• [Aim of the task] From the following material, work out how many lines include the string "envios"; respond with the number only.

• [Supplied data]
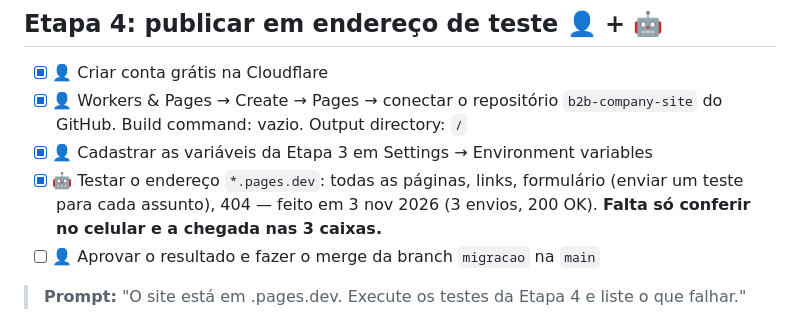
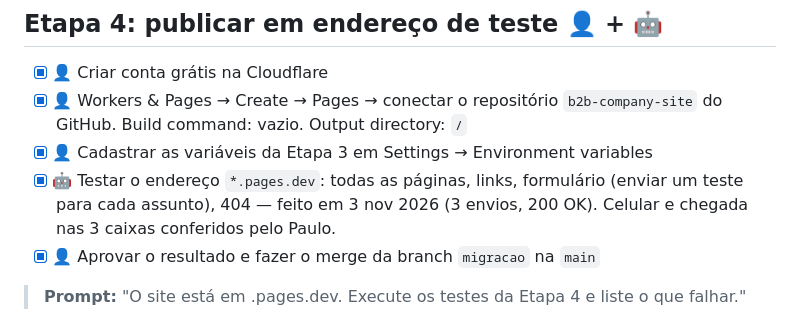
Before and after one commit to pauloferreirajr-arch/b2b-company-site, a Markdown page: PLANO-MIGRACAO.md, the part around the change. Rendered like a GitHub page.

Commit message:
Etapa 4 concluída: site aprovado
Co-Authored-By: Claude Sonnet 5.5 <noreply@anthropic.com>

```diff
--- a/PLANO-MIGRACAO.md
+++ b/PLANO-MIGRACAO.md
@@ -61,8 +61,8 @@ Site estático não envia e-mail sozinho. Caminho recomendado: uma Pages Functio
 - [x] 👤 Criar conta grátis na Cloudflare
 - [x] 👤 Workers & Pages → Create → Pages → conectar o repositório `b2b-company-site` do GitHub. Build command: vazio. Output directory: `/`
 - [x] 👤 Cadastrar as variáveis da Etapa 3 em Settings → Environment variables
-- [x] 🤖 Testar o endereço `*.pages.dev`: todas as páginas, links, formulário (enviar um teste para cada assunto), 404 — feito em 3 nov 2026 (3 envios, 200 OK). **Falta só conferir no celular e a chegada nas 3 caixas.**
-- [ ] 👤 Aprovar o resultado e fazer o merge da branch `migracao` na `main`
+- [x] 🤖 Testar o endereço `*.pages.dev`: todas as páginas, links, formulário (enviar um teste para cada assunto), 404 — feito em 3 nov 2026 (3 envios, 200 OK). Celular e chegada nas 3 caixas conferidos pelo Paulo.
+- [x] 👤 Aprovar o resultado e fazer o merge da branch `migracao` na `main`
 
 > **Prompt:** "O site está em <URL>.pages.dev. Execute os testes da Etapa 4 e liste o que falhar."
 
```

--

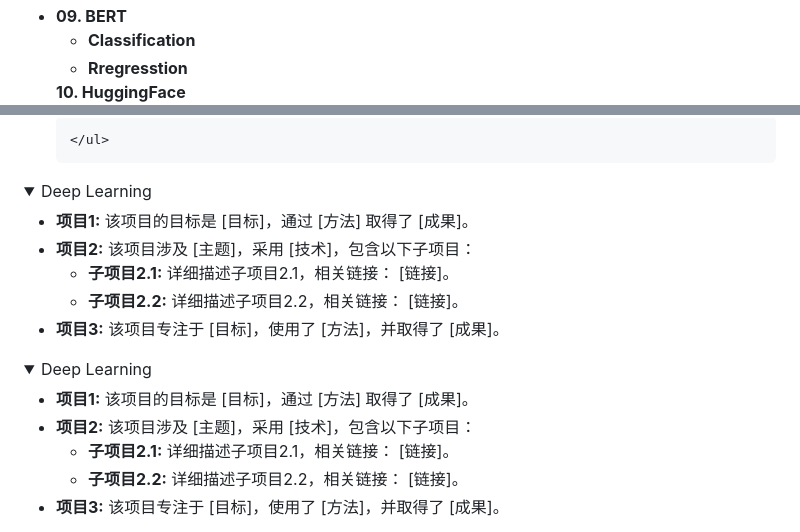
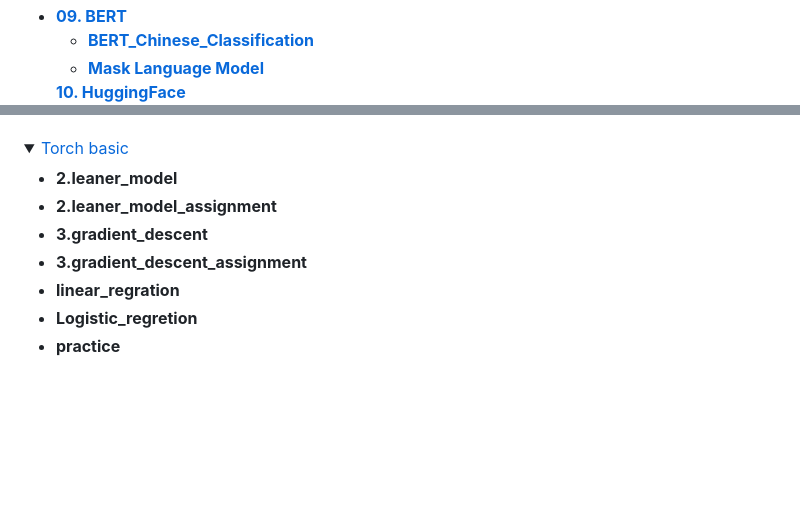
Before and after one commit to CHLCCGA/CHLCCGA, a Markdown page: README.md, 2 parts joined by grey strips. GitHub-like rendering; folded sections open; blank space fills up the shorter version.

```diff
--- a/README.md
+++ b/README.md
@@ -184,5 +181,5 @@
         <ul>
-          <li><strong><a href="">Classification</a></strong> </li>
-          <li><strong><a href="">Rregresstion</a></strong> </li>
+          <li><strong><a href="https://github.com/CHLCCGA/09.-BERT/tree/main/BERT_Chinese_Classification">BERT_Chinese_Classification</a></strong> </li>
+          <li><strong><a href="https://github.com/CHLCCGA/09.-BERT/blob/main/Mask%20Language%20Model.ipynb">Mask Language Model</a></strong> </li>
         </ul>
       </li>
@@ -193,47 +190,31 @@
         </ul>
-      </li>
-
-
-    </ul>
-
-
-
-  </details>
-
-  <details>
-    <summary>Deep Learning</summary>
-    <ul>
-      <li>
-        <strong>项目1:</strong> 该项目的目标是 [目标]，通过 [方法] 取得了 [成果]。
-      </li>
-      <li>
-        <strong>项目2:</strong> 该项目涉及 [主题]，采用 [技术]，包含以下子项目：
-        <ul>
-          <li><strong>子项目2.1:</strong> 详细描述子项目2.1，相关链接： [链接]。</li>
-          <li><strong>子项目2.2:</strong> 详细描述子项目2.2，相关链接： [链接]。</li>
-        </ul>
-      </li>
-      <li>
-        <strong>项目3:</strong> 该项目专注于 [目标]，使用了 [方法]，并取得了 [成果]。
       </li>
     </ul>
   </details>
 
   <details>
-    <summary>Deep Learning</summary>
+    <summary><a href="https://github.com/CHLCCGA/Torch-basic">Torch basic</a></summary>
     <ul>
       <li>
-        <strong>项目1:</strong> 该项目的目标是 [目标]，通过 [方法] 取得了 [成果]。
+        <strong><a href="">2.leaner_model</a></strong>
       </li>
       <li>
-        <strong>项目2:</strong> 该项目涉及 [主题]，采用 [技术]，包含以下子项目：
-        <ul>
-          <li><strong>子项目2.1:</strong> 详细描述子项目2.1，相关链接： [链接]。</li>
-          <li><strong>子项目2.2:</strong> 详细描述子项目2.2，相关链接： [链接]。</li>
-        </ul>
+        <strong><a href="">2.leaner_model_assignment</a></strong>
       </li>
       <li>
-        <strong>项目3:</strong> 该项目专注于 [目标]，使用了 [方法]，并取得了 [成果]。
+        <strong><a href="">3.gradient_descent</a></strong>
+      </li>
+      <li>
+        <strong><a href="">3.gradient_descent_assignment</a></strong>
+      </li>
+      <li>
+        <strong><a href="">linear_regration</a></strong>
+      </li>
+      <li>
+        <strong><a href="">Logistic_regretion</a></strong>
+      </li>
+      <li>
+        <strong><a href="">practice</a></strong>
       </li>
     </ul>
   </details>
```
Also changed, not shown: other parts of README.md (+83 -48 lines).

• [Answer box] 2